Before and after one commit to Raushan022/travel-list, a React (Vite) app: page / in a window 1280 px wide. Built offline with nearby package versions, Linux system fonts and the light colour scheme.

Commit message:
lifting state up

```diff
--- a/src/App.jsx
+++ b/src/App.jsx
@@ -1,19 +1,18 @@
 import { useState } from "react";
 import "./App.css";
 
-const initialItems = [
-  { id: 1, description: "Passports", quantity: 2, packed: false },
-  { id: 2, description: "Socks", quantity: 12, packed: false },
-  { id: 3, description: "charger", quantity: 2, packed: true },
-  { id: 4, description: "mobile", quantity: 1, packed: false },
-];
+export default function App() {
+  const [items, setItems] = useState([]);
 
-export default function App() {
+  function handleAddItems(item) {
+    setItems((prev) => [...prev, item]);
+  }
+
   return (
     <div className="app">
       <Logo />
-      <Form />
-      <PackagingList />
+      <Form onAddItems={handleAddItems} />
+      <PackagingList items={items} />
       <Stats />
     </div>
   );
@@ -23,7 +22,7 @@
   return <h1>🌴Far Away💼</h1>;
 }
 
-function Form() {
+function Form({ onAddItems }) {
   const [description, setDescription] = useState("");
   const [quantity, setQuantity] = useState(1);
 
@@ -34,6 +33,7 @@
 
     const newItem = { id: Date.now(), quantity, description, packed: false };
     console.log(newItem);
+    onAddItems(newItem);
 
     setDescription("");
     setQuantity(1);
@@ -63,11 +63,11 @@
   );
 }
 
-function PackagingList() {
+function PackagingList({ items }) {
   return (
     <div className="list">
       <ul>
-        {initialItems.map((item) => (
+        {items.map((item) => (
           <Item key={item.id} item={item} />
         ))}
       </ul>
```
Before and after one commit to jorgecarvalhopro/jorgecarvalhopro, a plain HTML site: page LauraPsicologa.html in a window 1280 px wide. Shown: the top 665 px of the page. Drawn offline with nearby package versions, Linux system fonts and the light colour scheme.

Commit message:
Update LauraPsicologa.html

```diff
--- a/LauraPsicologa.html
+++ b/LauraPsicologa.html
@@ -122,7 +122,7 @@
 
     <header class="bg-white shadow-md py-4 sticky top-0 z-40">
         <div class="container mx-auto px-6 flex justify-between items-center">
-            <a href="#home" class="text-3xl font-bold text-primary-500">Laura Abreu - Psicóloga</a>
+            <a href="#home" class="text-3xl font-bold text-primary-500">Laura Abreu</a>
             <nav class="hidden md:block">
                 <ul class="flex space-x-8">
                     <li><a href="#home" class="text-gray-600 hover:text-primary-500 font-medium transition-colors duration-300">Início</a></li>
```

****************

# EXERCISE
Your reply must be the entries above, returned word for word.

# TASK SOLUTION
Before and after one commit to Raushan022/travel-list, a React (Vite) app: page / in a window 1280 px wide. Built offline with nearby package versions, Linux system fonts and the light colour scheme.

Commit message:
lifting state up

```diff
--- a/src/App.jsx
+++ b/src/App.jsx
@@ -1,19 +1,18 @@
 import { useState } from "react";
 import "./App.css";
 
-const initialItems = [
-  { id: 1, description: "Passports", quantity: 2, packed: false },
-  { id: 2, description: "Socks", quantity: 12, packed: false },
-  { id: 3, description: "charger", quantity: 2, packed: true },
-  { id: 4, description: "mobile", quantity: 1, packed: false },
-];
+export default function App() {
+  const [items, setItems] = useState([]);
 
-export default function App() {
+  function handleAddItems(item) {
+    setItems((prev) => [...prev, item]);
+  }
+
   return (
     <div className="app">
       <Logo />
-      <Form />
-      <PackagingList />
+      <Form onAddItems={handleAddItems} />
+      <PackagingList items={items} />
       <Stats />
     </div>
   );
@@ -23,7 +22,7 @@
   return <h1>🌴Far Away💼</h1>;
 }
 
-function Form() {
+function Form({ onAddItems }) {
   const [description, setDescription] = useState("");
   const [quantity, setQuantity] = useState(1);
 
@@ -34,6 +33,7 @@
 
     const newItem = { id: Date.now(), quantity, description, packed: false };
     console.log(newItem);
+    onAddItems(newItem);
 
     setDescription("");
     setQuantity(1);
@@ -63,11 +63,11 @@
   );
 }
 
-function PackagingList() {
+function PackagingList({ items }) {
   return (
     <div className="list">
       <ul>
-        {initialItems.map((item) => (
+        {items.map((item) => (
           <Item key={item.id} item={item} />
         ))}
       </ul>
```
Before and after one commit to jorgecarvalhopro/jorgecarvalhopro, a plain HTML site: page LauraPsicologa.html in a window 1280 px wide. Shown: the top 665 px of the page. Drawn offline with nearby package versions, Linux system fonts and the light colour scheme.

Commit message:
Update LauraPsicologa.html

```diff
--- a/LauraPsicologa.html
+++ b/LauraPsicologa.html
@@ -122,7 +122,7 @@
 
     <header class="bg-white shadow-md py-4 sticky top-0 z-40">
         <div class="container mx-auto px-6 flex justify-between items-center">
-            <a href="#home" class="text-3xl font-bold text-primary-500">Laura Abreu - Psicóloga</a>
+            <a href="#home" class="text-3xl font-bold text-primary-500">Laura Abreu</a>
             <nav class="hidden md:block">
                 <ul class="flex space-x-8">
                     <li><a href="#home" class="text-gray-600 hover:text-primary-500 font-medium transition-colors duration-300">Início</a></li>
```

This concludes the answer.